------ Supplied material ------

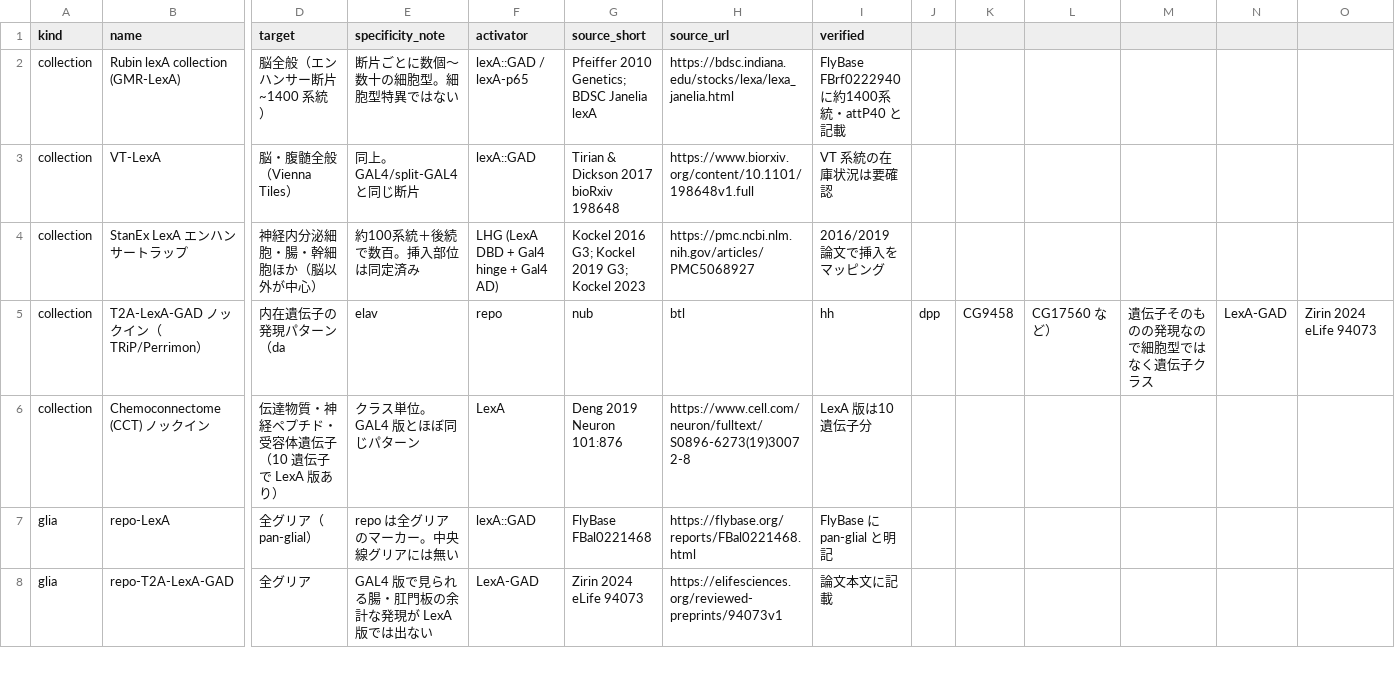
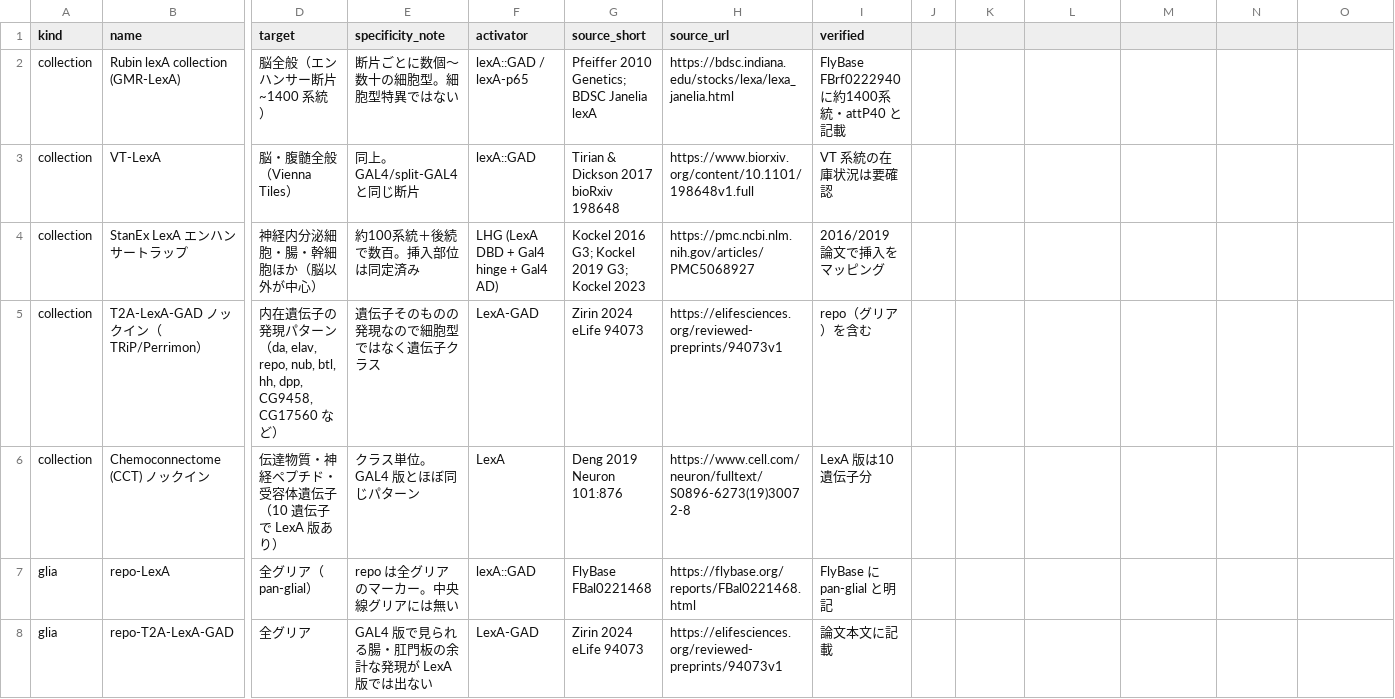
Before and after one commit to morita761/connectomics, a CSV file: docs/lexa_lines_nonmb.csv, drawn as a sheet; only a part is shown, gaps mark what is left out; the diff covers the shown part only; the diff names each change by its address in the sheet, - before the commit and + after, or states it on an @@ line.

```diff
--- a/docs/lexa_lines_nonmb.csv
+++ b/docs/lexa_lines_nonmb.csv
-D5 (target): 内在遺伝子の発現パターン（da
+D5 (target): 内在遺伝子の発現パターン（da, elav, repo, nub, btl, hh, dpp, CG9458, CG17560 など）
-E5 (specificity_note): elav
+E5 (specificity_note): 遺伝子そのものの発現なので細胞型ではなく遺伝子クラス
-F5 (activator): repo
+F5 (activator): LexA-GAD
-G5 (source_short): nub
+G5 (source_short): Zirin 2024 eLife 94073
-H5 (source_url): btl
+H5 (source_url): https://elifesciences.org/reviewed-preprints/94073v1
-I5 (verified): hh
+I5 (verified): repo（グリア）を含む
-J5: dpp
+J5: (empty)
-K5: CG9458
+K5: (empty)
-L5: CG17560 など）
+L5: (empty)
-M5: 遺伝子そのものの発現なので細胞型ではなく遺伝子クラス
+M5: (empty)
-N5: LexA-GAD
+N5: (empty)
-O5: Zirin 2024 eLife 94073
+O5: (empty)
```
Also changed, not shown: 2 edited cells elsewhere in this file, 10 other files.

------

▶ Task requirements:
Copy all the data exactly as written, but skip any picture.

▶ Result of the exercise:
Before and after one commit to morita761/connectomics, a CSV file: docs/lexa_lines_nonmb.csv, drawn as a sheet; only a part is shown, gaps mark what is left out; the diff covers the shown part only; the diff names each change by its address in the sheet, - before the commit and + after, or states it on an @@ line.

```diff
--- a/docs/lexa_lines_nonmb.csv
+++ b/docs/lexa_lines_nonmb.csv
-D5 (target): 内在遺伝子の発現パターン（da
+D5 (target): 内在遺伝子の発現パターン（da, elav, repo, nub, btl, hh, dpp, CG9458, CG17560 など）
-E5 (specificity_note): elav
+E5 (specificity_note): 遺伝子そのものの発現なので細胞型ではなく遺伝子クラス
-F5 (activator): repo
+F5 (activator): LexA-GAD
-G5 (source_short): nub
+G5 (source_short): Zirin 2024 eLife 94073
-H5 (source_url): btl
+H5 (source_url): https://elifesciences.org/reviewed-preprints/94073v1
-I5 (verified): hh
+I5 (verified): repo（グリア）を含む
-J5: dpp
+J5: (empty)
-K5: CG9458
+K5: (empty)
-L5: CG17560 など）
+L5: (empty)
-M5: 遺伝子そのものの発現なので細胞型ではなく遺伝子クラス
+M5: (empty)
-N5: LexA-GAD
+N5: (empty)
-O5: Zirin 2024 eLife 94073
+O5: (empty)
```
Also changed, not shown: 2 edited cells elsewhere in this file, 10 other files.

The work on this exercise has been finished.